The Indian women’s cricket team has been going from strength to strength. After a spectacular show in the World Cup tournament in 2017, where it lost to England for nine runs but impressed cricket lovers, the team reached the Twenty20 International World Cup finals in 2020, following it up with a silver medal in the 2022 Commonwealth Games in Birmingham. The team is currently ranked fourth in the world in the ODI and the T20I formats of the game by the International Cricket Council.

Sadly, while these women raised the viewership of their game in the country exponentially, their glass ceiling in terms of remuneration remained low. The women in the highest grade received half of what the male cricketer in the lowest grade got—the top-graded male players earned 14 times more.

The BCCI announced in October that women cricketers would be paid as much as their male counterparts, joining New Zealand in bringing gender-based pay parity. Centrally contracted women cricketers will get Rs 15 lakh per Test, Rs 6 lakh per ODI and Rs 3 lakh per T20, the same that the men get. Earlier, women players received Rs 1 lakh each for ODIs and T20s and Rs 4 lakh for a Test match.

One of the top priorities of the board was to strengthen women’s cricket in India, says BCCI secretary Jay Shah. “The first major step in this direction was taken in September 2021, when we announced a hike in match fees for our domestic cricketers, right from age group to the senior level. In fact, for women’s cricketers, the hike has been nearly doubled. This will ensure that they can focus entirely on playing cricket as professionals and not drop out after a certain age,” Shah says.

Impactful Delivery

Cricketer Jhulan Goswami, who became the highest wicket taker in the Women’s World Cup in March this year, looks at the decision as one that can have multi-pronged impact. For starters, parents will not be worried about what their girls will earn, she points out, recalling her own parents’ anxiety when she started off. “It will also create a huge impact in our society because a lot of other sports do not get the kind of facilities that BCCI is providing. I am hopeful that this will nudge other sporting bodies into providing women sportspersons with proper facilities and give them respect equal to that accorded to their male counterparts,” she adds.

According to Goswami, things began to change after the BCCI took Women’s Cricket Association of India under its wings in 2006–07. “The facilities that the BCCI provides are entirely different from what they used to be [when I started out],” Goswami says. The board holds regular fitness camps, zonal camps and preparatory camps to help prepare girls ahead of a major tournament.
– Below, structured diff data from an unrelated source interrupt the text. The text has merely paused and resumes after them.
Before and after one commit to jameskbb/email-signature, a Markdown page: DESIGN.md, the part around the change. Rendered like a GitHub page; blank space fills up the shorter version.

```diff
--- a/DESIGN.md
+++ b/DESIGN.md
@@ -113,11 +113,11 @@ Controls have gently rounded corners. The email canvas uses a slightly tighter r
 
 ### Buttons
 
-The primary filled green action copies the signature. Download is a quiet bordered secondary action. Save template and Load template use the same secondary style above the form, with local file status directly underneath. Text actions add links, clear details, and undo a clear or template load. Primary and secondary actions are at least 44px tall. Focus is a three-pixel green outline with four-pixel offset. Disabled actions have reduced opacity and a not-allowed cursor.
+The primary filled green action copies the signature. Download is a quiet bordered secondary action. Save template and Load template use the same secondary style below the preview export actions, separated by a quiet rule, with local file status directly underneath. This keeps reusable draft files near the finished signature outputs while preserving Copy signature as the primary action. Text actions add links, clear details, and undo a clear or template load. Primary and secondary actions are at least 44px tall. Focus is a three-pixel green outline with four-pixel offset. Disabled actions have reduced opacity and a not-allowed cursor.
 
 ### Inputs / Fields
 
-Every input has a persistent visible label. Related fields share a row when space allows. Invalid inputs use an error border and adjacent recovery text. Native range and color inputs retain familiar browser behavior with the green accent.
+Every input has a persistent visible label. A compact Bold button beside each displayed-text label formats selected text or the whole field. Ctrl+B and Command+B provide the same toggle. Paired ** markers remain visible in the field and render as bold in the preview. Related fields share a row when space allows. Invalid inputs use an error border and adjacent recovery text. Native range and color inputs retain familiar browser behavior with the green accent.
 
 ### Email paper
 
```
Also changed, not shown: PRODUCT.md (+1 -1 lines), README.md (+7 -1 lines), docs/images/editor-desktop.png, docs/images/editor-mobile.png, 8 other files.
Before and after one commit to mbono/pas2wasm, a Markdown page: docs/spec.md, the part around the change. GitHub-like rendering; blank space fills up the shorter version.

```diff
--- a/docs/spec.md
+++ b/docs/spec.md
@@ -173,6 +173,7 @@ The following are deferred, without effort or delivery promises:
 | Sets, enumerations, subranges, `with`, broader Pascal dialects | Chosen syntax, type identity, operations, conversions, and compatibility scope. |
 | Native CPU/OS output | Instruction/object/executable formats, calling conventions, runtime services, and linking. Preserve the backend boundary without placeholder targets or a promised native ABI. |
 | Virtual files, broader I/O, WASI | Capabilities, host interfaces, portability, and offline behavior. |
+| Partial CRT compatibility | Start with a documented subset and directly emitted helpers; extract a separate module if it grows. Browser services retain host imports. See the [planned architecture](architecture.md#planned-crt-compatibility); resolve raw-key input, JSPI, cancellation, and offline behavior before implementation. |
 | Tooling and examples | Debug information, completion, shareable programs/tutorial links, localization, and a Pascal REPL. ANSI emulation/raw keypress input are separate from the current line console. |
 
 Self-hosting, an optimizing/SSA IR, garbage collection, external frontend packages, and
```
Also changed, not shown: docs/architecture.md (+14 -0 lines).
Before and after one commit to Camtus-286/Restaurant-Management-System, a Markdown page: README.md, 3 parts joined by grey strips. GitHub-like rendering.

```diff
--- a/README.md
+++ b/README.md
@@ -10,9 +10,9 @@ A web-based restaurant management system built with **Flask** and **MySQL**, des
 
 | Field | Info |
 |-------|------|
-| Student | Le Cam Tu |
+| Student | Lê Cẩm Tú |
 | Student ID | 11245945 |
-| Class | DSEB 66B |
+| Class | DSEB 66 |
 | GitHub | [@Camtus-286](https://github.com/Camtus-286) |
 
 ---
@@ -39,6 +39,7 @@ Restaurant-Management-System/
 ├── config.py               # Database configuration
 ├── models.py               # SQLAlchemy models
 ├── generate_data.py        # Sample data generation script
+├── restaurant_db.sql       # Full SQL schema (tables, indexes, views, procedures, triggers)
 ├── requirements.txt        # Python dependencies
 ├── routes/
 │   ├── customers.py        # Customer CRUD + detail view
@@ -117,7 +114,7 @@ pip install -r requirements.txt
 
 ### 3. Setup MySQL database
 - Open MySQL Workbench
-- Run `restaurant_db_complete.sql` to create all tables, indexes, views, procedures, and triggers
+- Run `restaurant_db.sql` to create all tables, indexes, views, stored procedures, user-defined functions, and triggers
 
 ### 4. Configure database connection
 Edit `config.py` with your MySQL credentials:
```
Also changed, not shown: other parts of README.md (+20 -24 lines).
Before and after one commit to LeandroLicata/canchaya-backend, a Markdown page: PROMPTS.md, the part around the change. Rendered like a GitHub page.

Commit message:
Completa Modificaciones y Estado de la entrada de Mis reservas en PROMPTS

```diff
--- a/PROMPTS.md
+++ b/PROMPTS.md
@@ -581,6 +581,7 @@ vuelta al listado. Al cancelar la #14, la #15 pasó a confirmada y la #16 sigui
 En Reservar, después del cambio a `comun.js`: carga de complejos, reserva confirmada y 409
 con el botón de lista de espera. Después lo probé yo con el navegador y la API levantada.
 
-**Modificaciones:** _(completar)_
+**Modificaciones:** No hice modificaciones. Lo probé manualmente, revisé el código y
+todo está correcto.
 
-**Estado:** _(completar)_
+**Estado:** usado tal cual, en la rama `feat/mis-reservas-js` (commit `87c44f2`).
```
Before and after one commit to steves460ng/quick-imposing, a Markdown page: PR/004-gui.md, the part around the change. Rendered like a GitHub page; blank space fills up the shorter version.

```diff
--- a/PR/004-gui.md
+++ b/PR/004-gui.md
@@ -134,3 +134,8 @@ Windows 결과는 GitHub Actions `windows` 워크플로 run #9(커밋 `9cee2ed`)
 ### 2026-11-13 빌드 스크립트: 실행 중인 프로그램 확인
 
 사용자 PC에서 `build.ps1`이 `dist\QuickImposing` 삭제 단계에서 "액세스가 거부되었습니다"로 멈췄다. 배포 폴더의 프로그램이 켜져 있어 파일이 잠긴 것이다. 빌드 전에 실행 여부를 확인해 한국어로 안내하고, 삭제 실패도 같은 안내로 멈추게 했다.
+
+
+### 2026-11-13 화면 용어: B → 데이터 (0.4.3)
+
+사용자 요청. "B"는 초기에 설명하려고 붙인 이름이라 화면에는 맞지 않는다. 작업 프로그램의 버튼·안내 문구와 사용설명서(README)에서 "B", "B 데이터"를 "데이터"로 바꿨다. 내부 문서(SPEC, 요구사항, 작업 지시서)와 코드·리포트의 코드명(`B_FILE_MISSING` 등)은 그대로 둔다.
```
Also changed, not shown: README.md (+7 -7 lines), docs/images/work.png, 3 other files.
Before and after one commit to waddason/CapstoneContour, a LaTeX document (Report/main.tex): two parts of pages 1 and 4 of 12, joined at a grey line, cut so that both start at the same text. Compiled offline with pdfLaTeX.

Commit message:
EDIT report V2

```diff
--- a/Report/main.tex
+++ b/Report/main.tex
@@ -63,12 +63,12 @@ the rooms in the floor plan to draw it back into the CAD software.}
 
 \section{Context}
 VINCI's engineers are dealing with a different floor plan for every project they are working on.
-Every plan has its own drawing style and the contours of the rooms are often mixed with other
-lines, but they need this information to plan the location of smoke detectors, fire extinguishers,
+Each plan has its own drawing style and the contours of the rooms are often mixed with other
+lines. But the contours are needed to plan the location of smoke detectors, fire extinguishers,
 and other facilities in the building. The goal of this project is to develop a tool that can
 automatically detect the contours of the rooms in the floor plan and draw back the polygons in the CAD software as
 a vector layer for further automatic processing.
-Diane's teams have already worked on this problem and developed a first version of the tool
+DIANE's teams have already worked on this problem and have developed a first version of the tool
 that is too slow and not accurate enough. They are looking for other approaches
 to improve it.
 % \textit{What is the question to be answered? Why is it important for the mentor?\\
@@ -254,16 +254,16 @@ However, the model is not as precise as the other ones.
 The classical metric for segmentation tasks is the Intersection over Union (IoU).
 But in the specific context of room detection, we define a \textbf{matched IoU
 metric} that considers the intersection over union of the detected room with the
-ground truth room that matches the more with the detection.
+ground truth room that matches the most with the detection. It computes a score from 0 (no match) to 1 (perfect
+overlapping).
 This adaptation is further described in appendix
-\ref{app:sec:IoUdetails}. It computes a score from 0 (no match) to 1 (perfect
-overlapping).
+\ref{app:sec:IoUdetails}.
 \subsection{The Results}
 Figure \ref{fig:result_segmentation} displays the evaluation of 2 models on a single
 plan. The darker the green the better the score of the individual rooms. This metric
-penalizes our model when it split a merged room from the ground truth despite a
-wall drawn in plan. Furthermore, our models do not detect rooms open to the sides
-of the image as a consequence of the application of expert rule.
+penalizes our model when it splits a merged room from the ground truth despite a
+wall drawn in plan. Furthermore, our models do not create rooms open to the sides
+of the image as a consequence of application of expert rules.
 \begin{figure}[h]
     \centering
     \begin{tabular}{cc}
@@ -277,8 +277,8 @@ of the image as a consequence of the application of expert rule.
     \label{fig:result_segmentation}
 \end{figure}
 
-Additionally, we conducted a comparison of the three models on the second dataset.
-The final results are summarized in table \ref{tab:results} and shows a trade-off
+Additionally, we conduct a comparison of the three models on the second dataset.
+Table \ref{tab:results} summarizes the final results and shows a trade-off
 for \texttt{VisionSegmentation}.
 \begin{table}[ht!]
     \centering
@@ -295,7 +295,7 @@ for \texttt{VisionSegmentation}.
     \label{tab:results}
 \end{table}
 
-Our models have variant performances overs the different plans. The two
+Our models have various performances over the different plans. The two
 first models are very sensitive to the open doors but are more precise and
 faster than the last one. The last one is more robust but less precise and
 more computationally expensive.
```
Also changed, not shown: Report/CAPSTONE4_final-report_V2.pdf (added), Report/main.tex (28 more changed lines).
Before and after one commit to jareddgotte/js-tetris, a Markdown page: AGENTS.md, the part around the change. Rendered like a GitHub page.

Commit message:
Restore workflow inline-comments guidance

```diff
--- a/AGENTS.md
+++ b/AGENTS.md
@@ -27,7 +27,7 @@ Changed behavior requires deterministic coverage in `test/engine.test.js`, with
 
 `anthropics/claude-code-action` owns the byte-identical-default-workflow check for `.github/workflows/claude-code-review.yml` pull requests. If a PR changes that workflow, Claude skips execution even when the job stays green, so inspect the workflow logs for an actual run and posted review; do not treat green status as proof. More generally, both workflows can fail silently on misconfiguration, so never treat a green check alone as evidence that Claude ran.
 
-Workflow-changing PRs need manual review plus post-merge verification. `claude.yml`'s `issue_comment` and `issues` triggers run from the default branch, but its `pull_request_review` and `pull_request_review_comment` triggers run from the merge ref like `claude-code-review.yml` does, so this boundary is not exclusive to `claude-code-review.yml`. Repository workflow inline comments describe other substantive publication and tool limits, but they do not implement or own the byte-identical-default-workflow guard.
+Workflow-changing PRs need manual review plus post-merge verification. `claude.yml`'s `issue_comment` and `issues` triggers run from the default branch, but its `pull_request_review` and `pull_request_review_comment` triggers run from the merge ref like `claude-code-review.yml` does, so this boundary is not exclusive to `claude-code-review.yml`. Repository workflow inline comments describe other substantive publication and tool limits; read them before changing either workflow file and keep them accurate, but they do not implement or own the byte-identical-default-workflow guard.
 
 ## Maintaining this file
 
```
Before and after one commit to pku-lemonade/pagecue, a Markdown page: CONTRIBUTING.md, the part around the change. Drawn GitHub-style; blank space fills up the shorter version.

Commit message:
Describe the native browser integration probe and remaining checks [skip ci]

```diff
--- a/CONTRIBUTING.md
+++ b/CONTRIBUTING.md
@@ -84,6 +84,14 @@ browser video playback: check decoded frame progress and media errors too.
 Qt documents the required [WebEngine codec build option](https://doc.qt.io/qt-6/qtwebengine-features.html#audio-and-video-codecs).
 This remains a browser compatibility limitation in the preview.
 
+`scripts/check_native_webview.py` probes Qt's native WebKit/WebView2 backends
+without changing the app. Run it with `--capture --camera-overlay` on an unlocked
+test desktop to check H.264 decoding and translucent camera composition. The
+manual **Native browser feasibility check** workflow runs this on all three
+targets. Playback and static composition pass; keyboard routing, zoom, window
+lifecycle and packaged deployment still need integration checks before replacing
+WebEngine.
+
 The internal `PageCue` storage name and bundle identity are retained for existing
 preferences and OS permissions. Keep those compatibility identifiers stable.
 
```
Last year, the women’s team played two Test matches, one in England with red ball after seven years and the maiden pink-ball Test in Australia under lights. Shah says that there could be more Test matches in future. “We have also started ‘A’ tours for women, which will help us not only identify more talented girls but also in the transition from the domestic to the international level. For the first time, we have introduced a tournament at the Under 15 level for girls,” he says.

Shah hopes that more women cricketers can come forward to take up coaching roles, just like in men’s cricket.

Next year will be an important one for women’s cricket in the country, he points out, hinting at some key announcements coming soon.